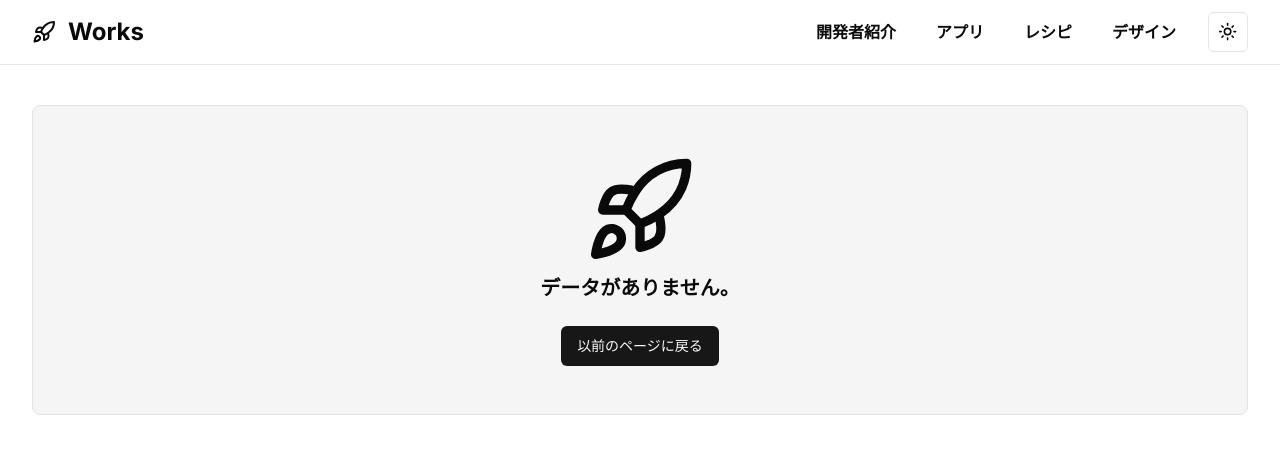
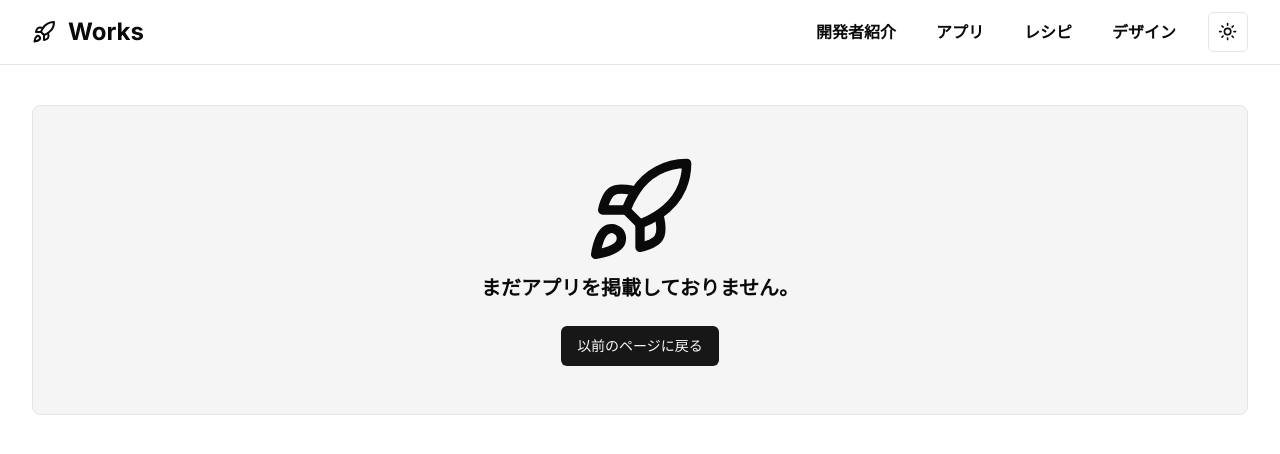
Before and after one commit to osakana0630/portfolio, a Next.js app: page /products in a window 1280 px wide. Shown: the top 454 px of the page. Built offline with nearby package versions, Linux system fonts and the light colour scheme.

Commit message:
リファクタリング

```diff
--- a/app/products/page.tsx
+++ b/app/products/page.tsx
@@ -3,7 +3,7 @@ import { Empty } from "@/components/empty";
 export default function Page() {
   return (
     <div>
-      <Empty />
+      <Empty title="まだアプリを掲載しておりません。" />
     </div>
   );
 }
```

==============================

[Assigned task] Repeat each of the entries above exactly, but do not carry over the pictures.

[Final answer]
Before and after one commit to osakana0630/portfolio, a Next.js app: page /products in a window 1280 px wide. Shown: the top 454 px of the page. Built offline with nearby package versions, Linux system fonts and the light colour scheme.

Commit message:
リファクタリング

```diff
--- a/app/products/page.tsx
+++ b/app/products/page.tsx
@@ -3,7 +3,7 @@ import { Empty } from "@/components/empty";
 export default function Page() {
   return (
     <div>
-      <Empty />
+      <Empty title="まだアプリを掲載しておりません。" />
     </div>
   );
 }
```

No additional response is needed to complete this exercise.